### [Exercise]
How many lines of the listing contain the string "verifyWtihPlots"? Only the number is wanted.

== Segment start ==

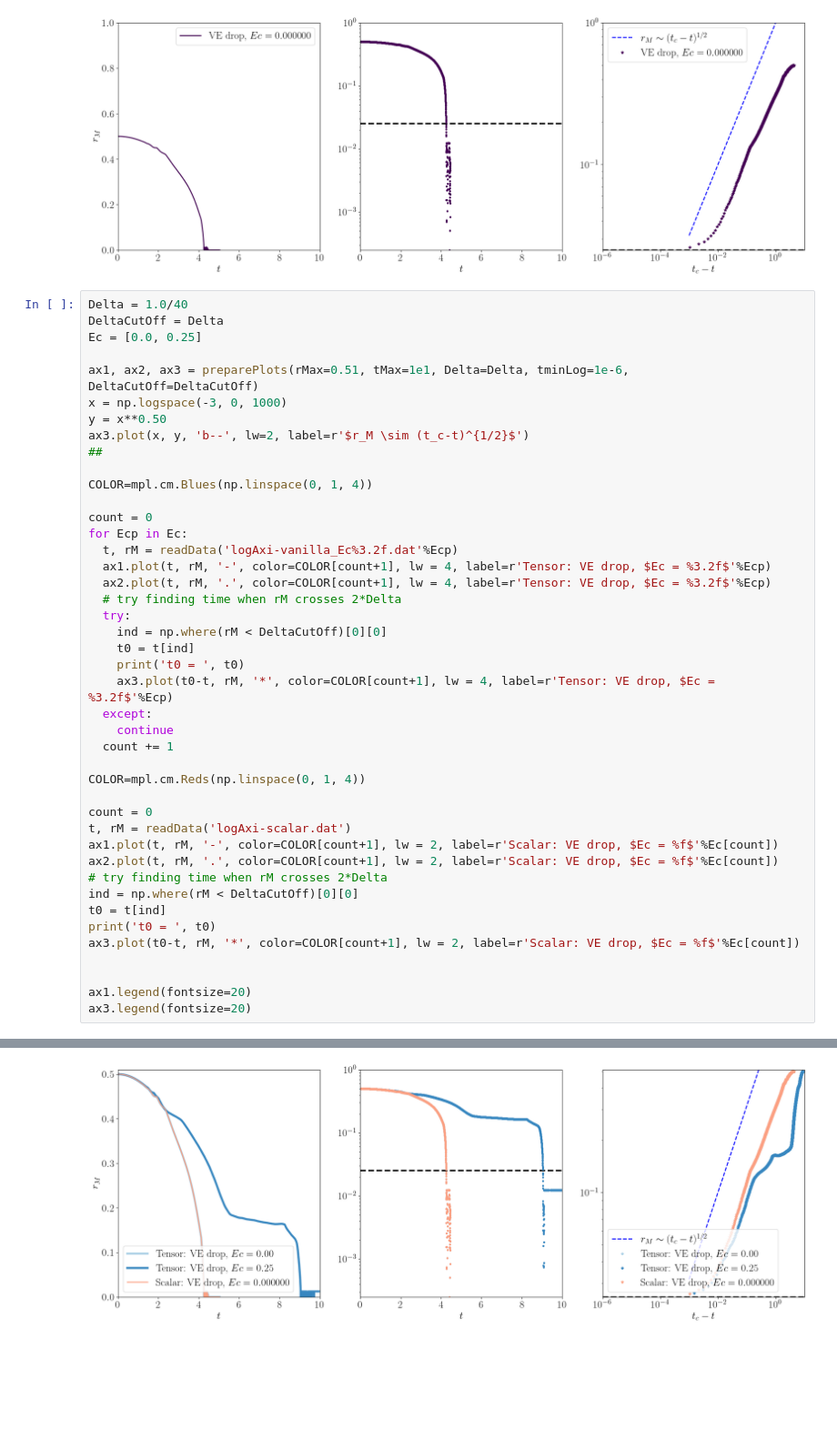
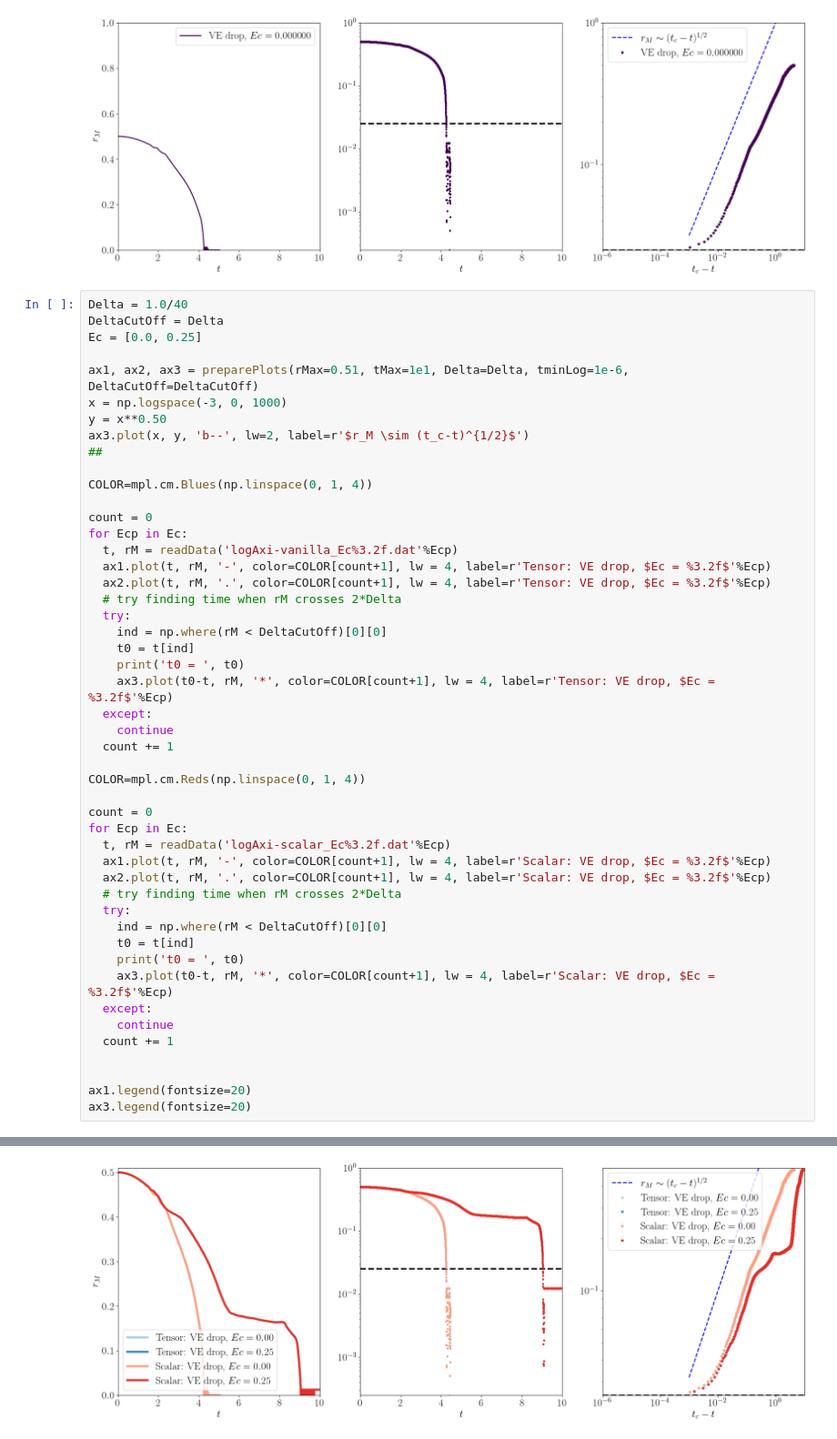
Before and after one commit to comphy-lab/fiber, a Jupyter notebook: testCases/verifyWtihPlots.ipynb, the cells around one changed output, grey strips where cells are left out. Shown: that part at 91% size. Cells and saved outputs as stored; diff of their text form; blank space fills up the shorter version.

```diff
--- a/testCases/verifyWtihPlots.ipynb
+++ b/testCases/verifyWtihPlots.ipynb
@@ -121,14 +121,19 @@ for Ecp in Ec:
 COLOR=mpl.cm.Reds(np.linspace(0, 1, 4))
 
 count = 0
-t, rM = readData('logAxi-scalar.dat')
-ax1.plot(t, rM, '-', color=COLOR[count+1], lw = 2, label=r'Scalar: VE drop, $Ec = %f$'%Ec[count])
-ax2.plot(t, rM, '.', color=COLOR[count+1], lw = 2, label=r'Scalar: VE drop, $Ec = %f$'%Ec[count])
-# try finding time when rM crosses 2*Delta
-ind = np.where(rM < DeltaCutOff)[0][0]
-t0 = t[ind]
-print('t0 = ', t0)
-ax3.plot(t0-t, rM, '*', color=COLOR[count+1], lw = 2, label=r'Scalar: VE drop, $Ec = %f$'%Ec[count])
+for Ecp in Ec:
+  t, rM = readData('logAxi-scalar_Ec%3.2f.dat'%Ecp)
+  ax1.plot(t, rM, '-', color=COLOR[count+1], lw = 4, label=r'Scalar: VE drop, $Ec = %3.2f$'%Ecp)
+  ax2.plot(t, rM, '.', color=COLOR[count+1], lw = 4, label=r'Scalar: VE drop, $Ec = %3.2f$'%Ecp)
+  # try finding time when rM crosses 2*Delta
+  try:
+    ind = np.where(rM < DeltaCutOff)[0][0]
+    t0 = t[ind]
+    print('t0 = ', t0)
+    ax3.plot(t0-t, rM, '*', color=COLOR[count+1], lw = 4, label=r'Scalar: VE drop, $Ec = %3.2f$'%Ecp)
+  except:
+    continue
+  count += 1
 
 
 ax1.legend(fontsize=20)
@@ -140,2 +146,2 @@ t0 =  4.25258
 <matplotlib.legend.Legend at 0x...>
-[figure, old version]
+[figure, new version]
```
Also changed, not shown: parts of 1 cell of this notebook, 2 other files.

== Segment end ==

### [Reply]
3